It's been a
while since we've featured a classic Honda CB café racer. The custom scene has splintered and grown a lot over the past few years, and Honda inline fours are no longer ubiquitous.
But occasionally a good example of the type pops up, and this example from Poland is very good indeed. The delightfully named 'Friday' comes from Jacek Mulak, who is based in the ancient city of Lublin and runs Cardsharper Customs.
The commission came from designer
, who brought along a rather sorry looking 1977
"The CB550 was already partly customized," says Jacek. "But it was a very amateur job, done by the previous owner. None of those modifications have been preserved."
Michał is a graphic designer and owns a creative studio, so he presented a concept to Jacek. "It was a classic
with an empty 'triangle' under the seat and a upside-down front end. He wanted classic solutions combined with modern details."
Cooperation with another designer would be a challenge for most bike builders, and Jacek was wary. But it worked out just fine: "We quickly found a common language, and Michał often relied on my experience and the solutions I proposed."
The biggest upgrade is at the front, where Jacek has grafted on Suzuki GSX-R forks, shortened by just over an inch to level out the stance. Refitting the original CB550 wheel also required a little ingenuity, but it was worth the effort to maintain the classic good looks.
Jacek has kept the GSX-R brakes too, but had to design and mill new triples because the GSX-R triples did not allow for enough turning radius.
The cockpit now sports aluminum clip-ons, a 48mm speedo from the German company MMB-Messtechnik, new control buttons, a new master cylinder and bar-end mirrors.
It's all tied together with a new wiring harness, topped off with an LED headlight and compact LED front indicators.
The rear suspension has been upgraded with new shocks, but the 17-inch wheel comes from a supermoto---chosen for its extra width and smaller diameter. It's married to a GSX-R brake setup, matching the front and giving extra performance.
The tires are
all round: despite the chunky tread pattern, they work exceptionally well on the street.
Above the back wheel is a slim new subframe with a slight upwards kick, topped with an extremely elegant new leather-seat-and-tail unit that also conceals the battery and some of the electrics. The proportions are perfectly judged and the finishing is top-notch, with a thin strip of LEDs on lighting duties.
The engine has been treated to a refinish with high temperature paint and polished covers. Foam air intakes are matched to a free-flowing 4-into-1 exhaust system, with the carbs rejetted accordingly. Jacek dryly describes the sound as "reasonably loud, with nice bass."

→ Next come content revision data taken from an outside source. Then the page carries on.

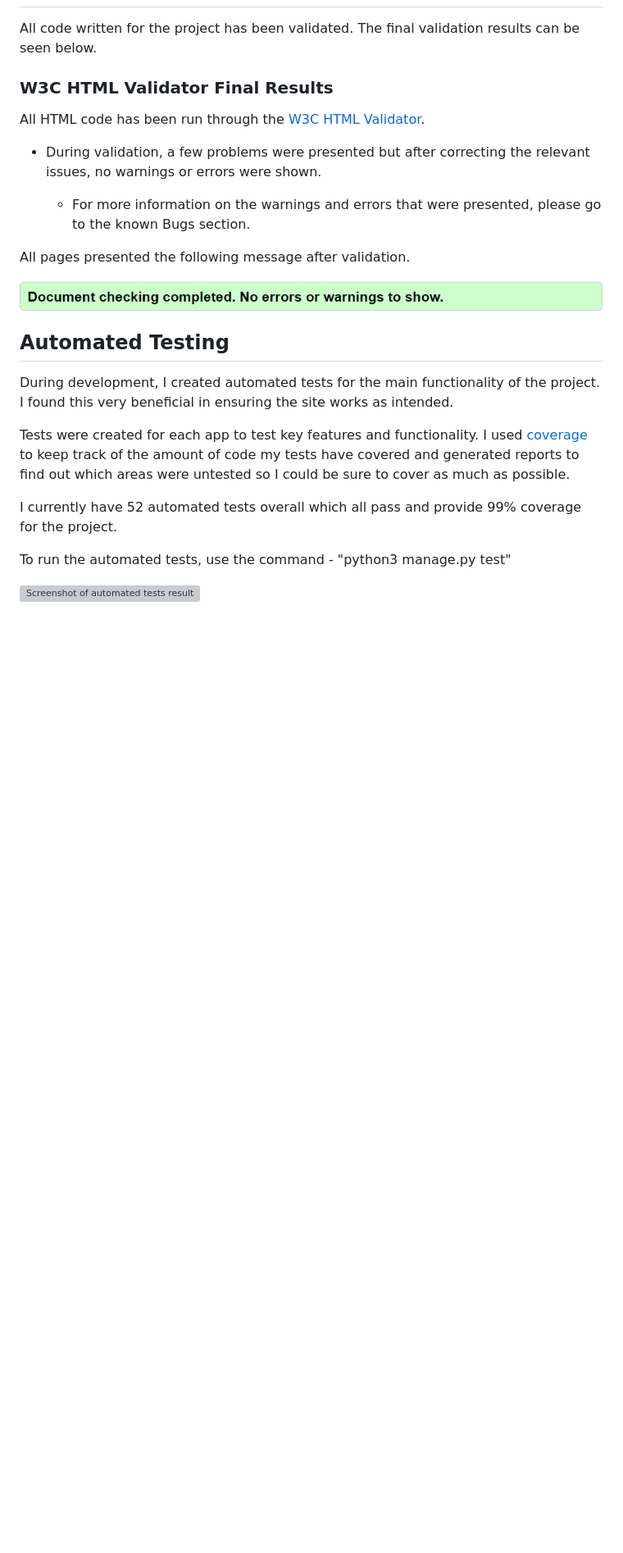
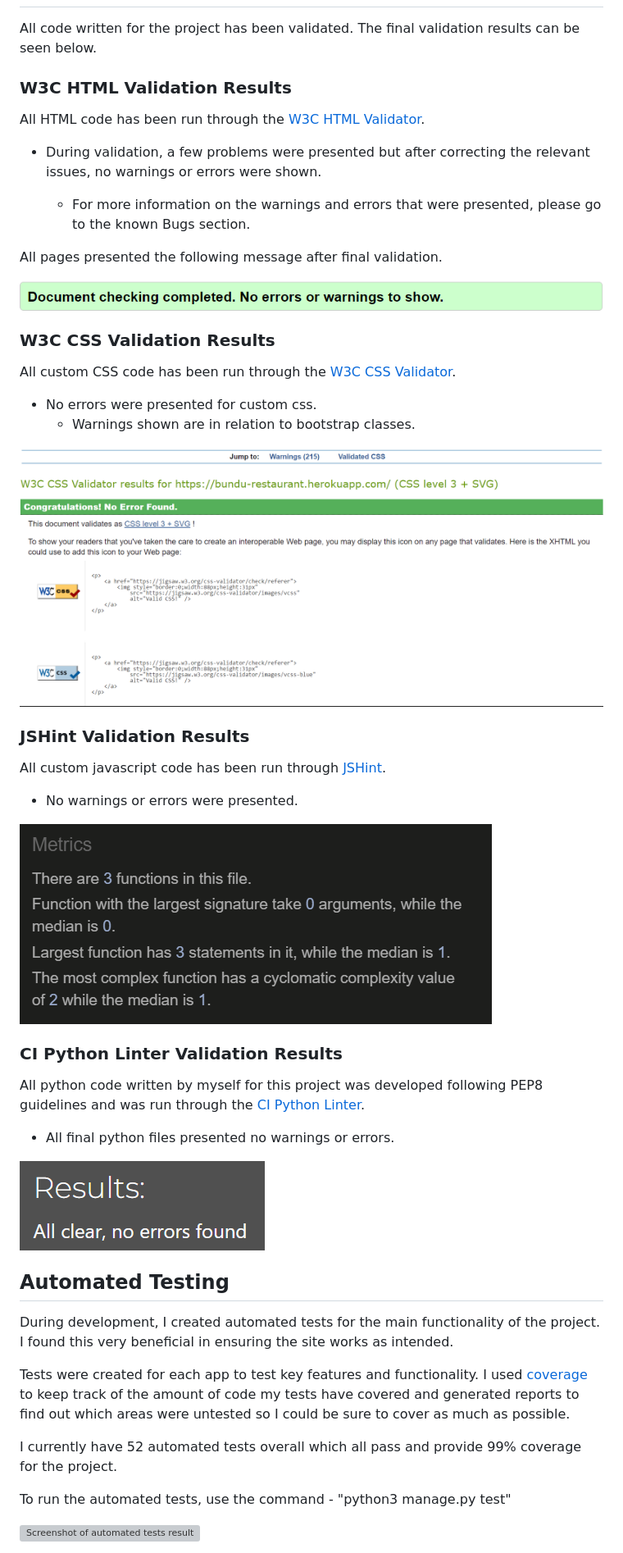
Before and after one commit to Tony118g/bundu-restaurant, a Markdown page: TESTING.md, the part around the change. Shown: that part at 82% size. Rendered like a GitHub page; pictures changed too: documentation/testing-images/css-validation-result.png (added), documentation/testing-images/jshint-validation-result.png (added), documentation/testing-images/python-validation-result.png (added); blank space fills up the shorter version; grey boxes are pictures that could not be loaded.

Commit message:
Add code validation to TESTING.md

```diff
--- a/TESTING.md
+++ b/TESTING.md
@@ -3,16 +3,38 @@
 ## Code Validation
 All code written for the project has been validated. The final validation results can be seen below.
 
-### W3C HTML Validator Final Results
+### W3C HTML Validation Results
 All HTML code has been run through the [W3C HTML Validator](https://validator.w3.org/).
 
 * During validation, a few problems were presented but after correcting the relevant issues, no warnings or errors were shown.
 
     * For more information on the warnings and errors that were presented, please go to the known Bugs section.
 
-All pages presented the following message after validation.
+All pages presented the following message after final validation.
 
-![Screenshot of html validator result](documentation/testing-images/html-validation.png)
+![Screenshot of html validation result](documentation/testing-images/html-validation.png)
+
+### W3C CSS Validation Results
+All custom CSS code has been run through the [W3C CSS Validator](https://jigsaw.w3.org/css-validator/).
+
+* No errors were presented for custom css.
+    * Warnings shown are in relation to bootstrap classes.
+
+![Screenshot of css validation result](documentation/testing-images/css-validation-result.png)
+
+### JSHint Validation Results
+All custom javascript code has been run through [JSHint](https://jshint.com/).
+
+* No warnings or errors were presented.
+
+![Screenshot of JSHint result](documentation/testing-images/jshint-validation-result.png)
+
+### CI Python Linter Validation Results
+All python code written by myself for this project was developed following PEP8 guidelines and was run through the [CI Python Linter](https://pep8ci.herokuapp.com/).
+
+* All final python files presented no warnings or errors.
+
+![Screenshot of python validation result](documentation/testing-images/python-validation-result.png)
 
 ## Automated Testing
 
```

There are far too many little details to mention, because the attention to detail on this CB550 is magnificent. Virtually all parts have been refurbished---via galvanizing, polishing or powder coating---or replaced.
Owner Michał designed the tank paint, which includes his logo and a mix of matt and glossy varnishes, plus a laser engraved emblem.
Like everything else on this graceful and refined machine, it looks stunning. And it's physical proof that quite often, two heads are indeed better than one.